Neighbourhood Health Desk: Sometimes the best gifts are the ones you give to yourself by pampering your mind and body with the tender loving care they deserve.
So here are 5 boosters for your body and soul which ensure your well being for years to come.
1. Take care of your heart: Make sure yours is in tip-top shape. After all, coronary disease is the biggest health threat facing women today.
2. Clean your closets for good: Gather the girls for a fashion swap where all clothing cast-offs are up for grabs and the leftovers go to charity. Streamlined storage space is a plus, but even better is how good you will feel. Research has shown that giving to others gives individuals a sense of social connectedness and self-confidence. Donate your discarded office wear to charities such as The Women’s Alliance; take other clothes to Goodwill Industries or a local thrift shop.

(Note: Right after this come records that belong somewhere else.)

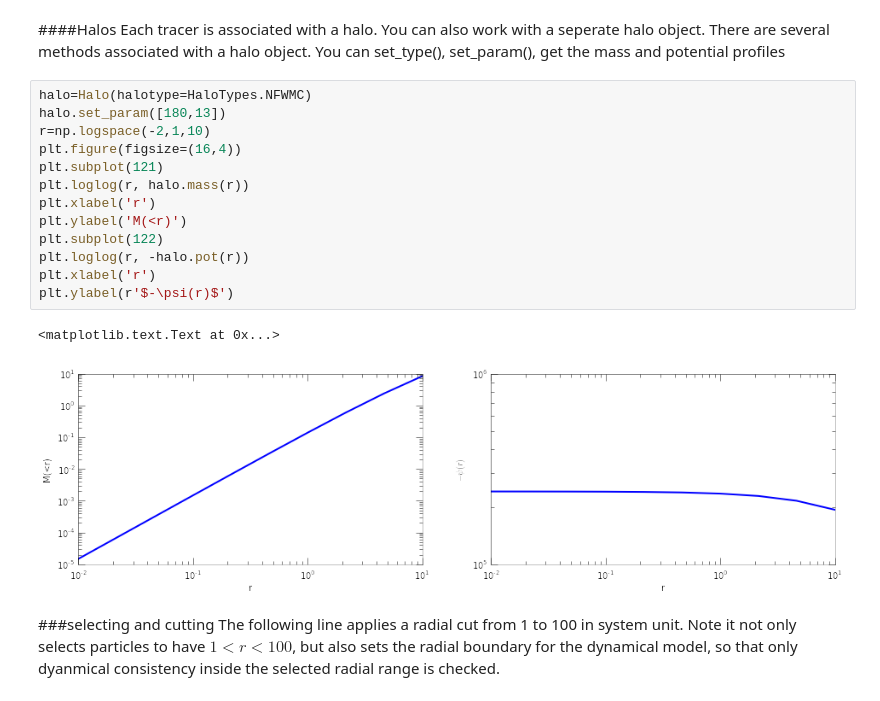
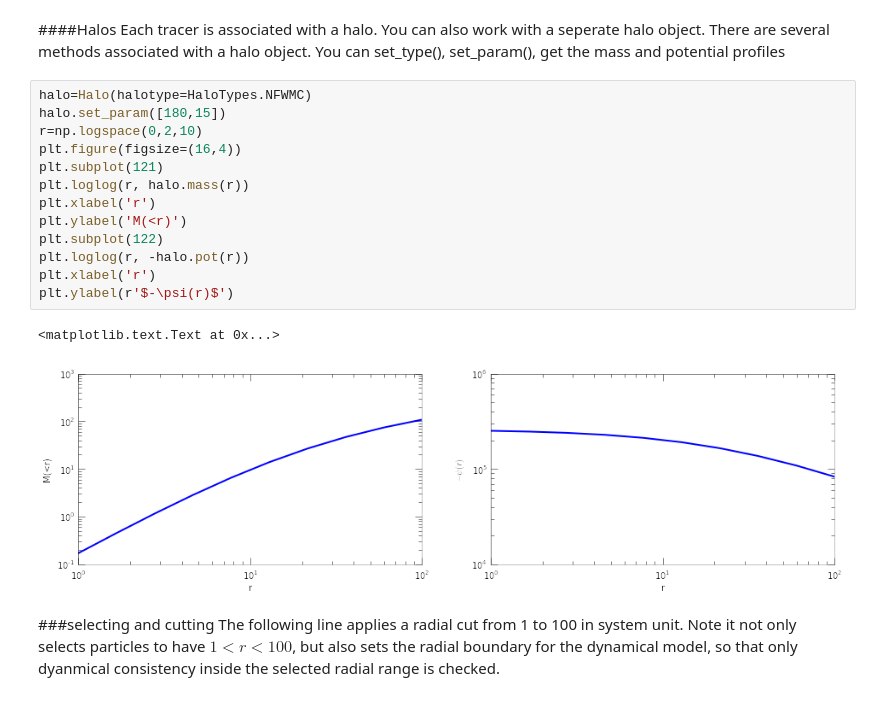
Before and after one commit to Kambrian/oPDF, a Jupyter notebook: tutorial.ipynb, the cells around one changed output. Saved outputs shown, nothing was run; the diff lists cells and outputs as text.

```diff
--- a/tutorial.ipynb
+++ b/tutorial.ipynb
@@ -255,20 +255,20 @@ Now if we fit the Sample again with the RBinLike estimator, instead of `x=[ 118.
 Each tracer is associated with a halo. You can also work with a seperate halo object. There are several methods associated with a halo object. You can set_type(), set_param(), get the mass and potential profiles
 # %%
 halo=Halo(halotype=HaloTypes.NFWMC)
-halo.set_param([180,13])
-r=np.logspace(-2,1,10)
+halo.set_param([180,15])
+r=np.logspace(0,2,10)
 plt.figure(figsize=(16,4))
 plt.subplot(121)
 plt.loglog(r, halo.mass(r))
 plt.xlabel('r')
 plt.ylabel('M(<r)')
 plt.subplot(122)
 plt.loglog(r, -halo.pot(r))
 plt.xlabel('r')
 plt.ylabel(r'$-\psi(r)$')
 # %% [output]
 <matplotlib.text.Text at 0x...>
-[figure, old version]
+[figure, new version]
 # %% [markdown]
 ###selecting and cutting
 The following line applies a radial cut from 1 to 100 in system unit. Note it not only selects particles to have $1<r<100$, but also sets the radial boundary for the dynamical model, so that only dyanmical consistency inside the selected radial range is checked.
```
Also changed, not shown: parts of 16 cells of this notebook, 4 other files.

3. Pose away Premenstrual syndrome: Plagued by irritability and cramps? In addition to all its other virtues, yoga can make that-time-of-the-month more bearable. For cramp relief, try the crocodile pose: Lay on your stomach with your arms at your sides, palms facing up, with your head and neck relaxed (use a small pillow if you like). Breathe in and allow your abdomen to expand; as you exhale, lift your hips and buttocks slightly.
Repeat for a few minutes. If your period brings on the blues as well, try the bow pose: Lay face-down, bend your knees and bring your feet toward your buttocks. Reach back and grab your ankles, then squeeze your buttocks and knees together. Hold for ten seconds and repeat up to three times.
4. Start a health journal: Interview your mom, aunts, grandma and another close relative about their health history. Is there any heart disease or cancer in the family? What about high blood pressure or depression? Make a list of issues you would like to discuss with your doctor at your next visit. While you are at it, take stock of your current
exercise and diet habits and look for ways to improve, whether it is squeezing in one more workout a week or adding more healthy foods to your shopping cart.
5. Banish the seasonal disorders: Winter can bring about the seasonal affective disorder (SAD), a type of depression that goes far beyond cabin fever and hits as many as one in 20 adults, 75 per cent of them women. Experts theorize that decreased sunlight alters the body circadian rhythms or an internal clock which in turn disrupts the balance of hormones related to mood and energy levels; symptoms include lethargy, carb cravings and episodes of crying, anxiety or irritability. Going outside for just a few minutes daily, preferably midday, and getting plenty of exercises can help. If you think you have SAD, talk with your doctor. She may recommend light therapy, in which you sit close to a special lamp for a half-hour each morning or taking antidepressants.